Task: Look through the lines below; wherever the word "lulc" appears, copy that line.

Information shown:
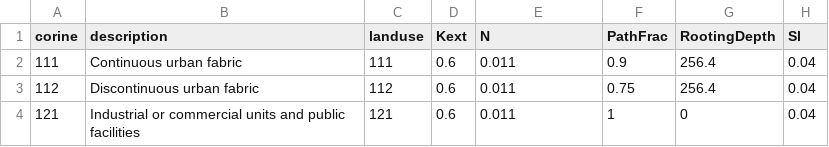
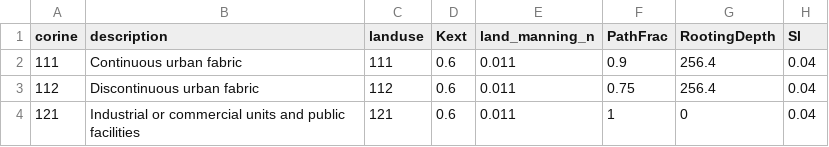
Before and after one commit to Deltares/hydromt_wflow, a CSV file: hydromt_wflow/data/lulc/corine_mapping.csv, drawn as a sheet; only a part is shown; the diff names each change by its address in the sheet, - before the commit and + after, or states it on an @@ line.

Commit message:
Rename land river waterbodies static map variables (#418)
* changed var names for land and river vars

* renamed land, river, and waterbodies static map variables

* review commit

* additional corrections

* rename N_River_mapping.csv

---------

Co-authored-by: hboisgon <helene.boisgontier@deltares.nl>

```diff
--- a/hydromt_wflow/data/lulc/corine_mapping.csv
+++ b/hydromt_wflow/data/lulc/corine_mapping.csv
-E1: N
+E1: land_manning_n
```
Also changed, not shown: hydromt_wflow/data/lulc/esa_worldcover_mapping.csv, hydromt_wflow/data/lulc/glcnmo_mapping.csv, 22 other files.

---

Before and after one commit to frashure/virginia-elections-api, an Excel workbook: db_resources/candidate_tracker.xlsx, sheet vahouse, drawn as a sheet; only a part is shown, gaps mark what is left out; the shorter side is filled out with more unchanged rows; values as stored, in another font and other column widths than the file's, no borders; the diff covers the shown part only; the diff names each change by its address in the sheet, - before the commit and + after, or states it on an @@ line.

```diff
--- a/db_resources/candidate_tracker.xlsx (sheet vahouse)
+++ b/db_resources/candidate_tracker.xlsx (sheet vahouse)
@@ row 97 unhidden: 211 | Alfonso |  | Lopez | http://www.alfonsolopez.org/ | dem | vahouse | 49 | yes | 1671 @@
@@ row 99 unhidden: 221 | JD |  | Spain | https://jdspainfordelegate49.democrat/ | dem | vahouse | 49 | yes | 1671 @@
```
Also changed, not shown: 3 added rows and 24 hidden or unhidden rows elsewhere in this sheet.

Answer area:
Before and after one commit to Deltares/hydromt_wflow, a CSV file: hydromt_wflow/data/lulc/corine_mapping.csv, drawn as a sheet; only a part is shown; the diff names each change by its address in the sheet, - before the commit and + after, or states it on an @@ line.
--- a/hydromt_wflow/data/lulc/corine_mapping.csv
+++ b/hydromt_wflow/data/lulc/corine_mapping.csv
Also changed, not shown: hydromt_wflow/data/lulc/esa_worldcover_mapping.csv, hydromt_wflow/data/lulc/glcnmo_mapping.csv, 22 other files.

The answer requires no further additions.